One of the first issues that market researchers face when they start to think about neuro-physiological measurement is how to think about the small sample sizes. Survey research is usually based on samples in the hundreds or even in the thousands, but it is not uncommon for User Experience testing to be based on ten (10) people. In fact, some fMRI studies have been published in peer-reviewed journals based on five (5) respondents.
This raises a very important question: Are such small samples reliable?
Small sample sizes are appropriate if the true effects being estimated are genuinely large enough to be reliably observed in such samples. However, as the Milgram examination below shows, small studies are susceptible to inflated effect size estimates making it difficult to be confident in the evidence for a large effect if small studies are the sole source of that evidence.
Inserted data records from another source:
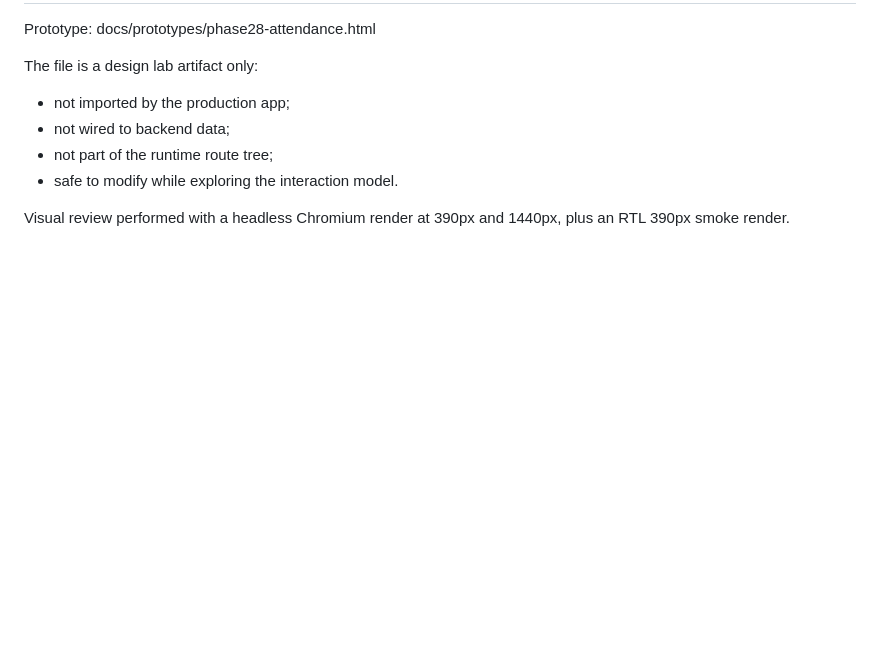
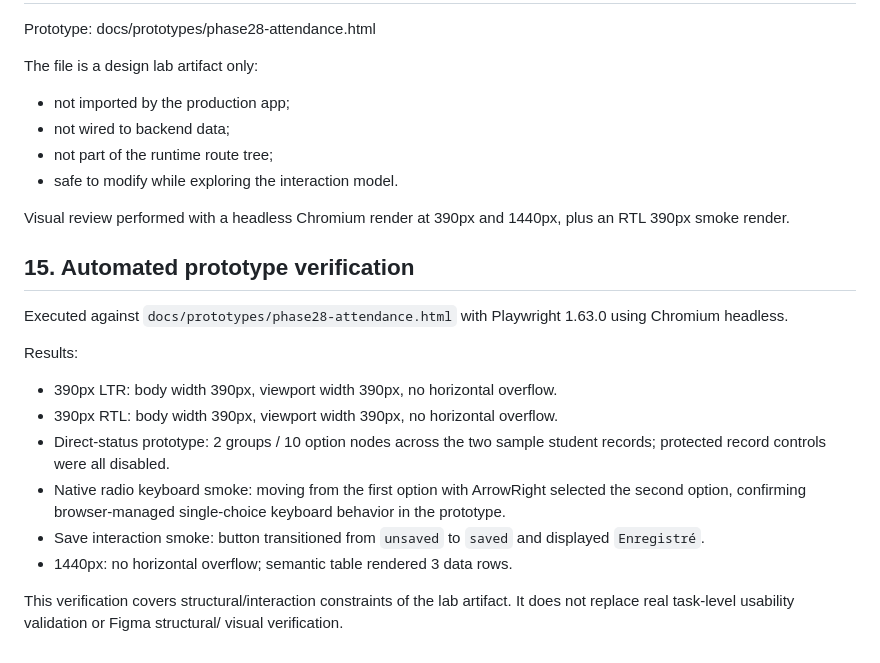
Before and after one commit to HM-Abdellah/sams, a Markdown page: docs/DESIGN_RD_PHASE_28_ATTENDANCE_INTERACTION_DECISION_2026-09-30.md, the part around the change. GitHub-like rendering; blank space fills up the shorter version.

Commit message:
docs(design): record automated phase 28 prototype verification

```diff
--- a/docs/DESIGN_RD_PHASE_28_ATTENDANCE_INTERACTION_DECISION_2026-09-30.md
+++ b/docs/DESIGN_RD_PHASE_28_ATTENDANCE_INTERACTION_DECISION_2026-09-30.md
@@ -312,3 +312,24 @@ The file is a design lab artifact only:
 
 Visual review performed with a headless Chromium render at 390px and 1440px,
 plus an RTL 390px smoke render.
+
+## 15. Automated prototype verification
+
+Executed against `docs/prototypes/phase28-attendance.html` with Playwright 1.63.0
+using Chromium headless.
+
+Results:
+- 390px LTR: body width 390px, viewport width 390px, no horizontal overflow.
+- 390px RTL: body width 390px, viewport width 390px, no horizontal overflow.
+- Direct-status prototype: 2 groups / 10 option nodes across the two sample
+  student records; protected record controls were all disabled.
+- Native radio keyboard smoke: moving from the first option with ArrowRight
+  selected the second option, confirming browser-managed single-choice keyboard
+  behavior in the prototype.
+- Save interaction smoke: button transitioned from `unsaved` to `saved` and
+  displayed `Enregistré`.
+- 1440px: no horizontal overflow; semantic table rendered 3 data rows.
+
+This verification covers structural/interaction constraints of the lab artifact.
+It does not replace real task-level usability validation or Figma structural/
+visual verification.
```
This has become more problematic in neuro studies as evidence has mounted that the human brain is more different across individuals than originally thought and that low sample neuro studies don’t have the statistical power to produce reliable results. After analyzing existing neuro studies some researchers have concluded that they likely right only 21% of the time, at best.
Fortunately, there are new tools for dealing with this. In the past, Power Analyses were not that common for neuro studies because large amount of data that needs to be considered. fMRI data, for example, requires massive multiple comparisons among tens of thousands correlated voxels. But recent advances in power calculation techniques and software are making power analyses much more accessible to even non-statisticians.
If you are interested in such things and haven’t watched the movie, Experimenter, it might be worth your time. Experimenter is about the Stanley Milgram obedience experiments of the 1960s, one of the most famous studies in psychology. Those are the experiments that reported that 65% of people were willing to administer “painful” shocks to people when instructed to do so by an administrator, even when the person at the controls received feedback that the person being shocked was in great pain. It is an interesting movie for the story it tells about the Milgram and one of the most famous experiments in psychology, but it is relevant here because what it says about small samples and statistical power.
Australian writer and psychologist Gina Perry has gone through Milgram’s original materials at Yale in detail. She reported that rather than being one big experiment (of about a thousand people) it was a number (28) of little experiments. She found the different conditions produced “obedience” rates that ranged from 0 to 100%. The commonly reported 65% obedience rate was based on just 40 subjects and was much higher than the mean for all the studies (40%), hence the power issue. She also says that within each condition there seemed to have been a lot of design variation because the administrator often went off script and the subjects seemed to have sometimes surmised that the shocks were not real.
Power analysis can help your team feel more comfortable about the reliability of small sample sizes in neuro work. This samples will be smaller than in attitudinal survey work, but they can’t be too small. In our fEMG work, we generally find that samples of between 30 and 60 people have sufficient power to produce reliable results more than 80% of the time.
If you would like to read more about Power Analysis and why small samples undermine reliability in neuroscience, visit: http://www.nature.com/nrn/journal/v14/n5/full/nrn3475.html
If you are interested in learning more about Gina Perry’s observations, here is one of many articles that recap aspects of her book: http://blogs.discovermagazine.com/crux/2013/10/02/the-shocking-truth-of-the-notorious-milgram-obedience-experiments/#.Vu1-tnTD_qA
The Experimenter, available through Netflix: https://www.netflix.com/title/80047396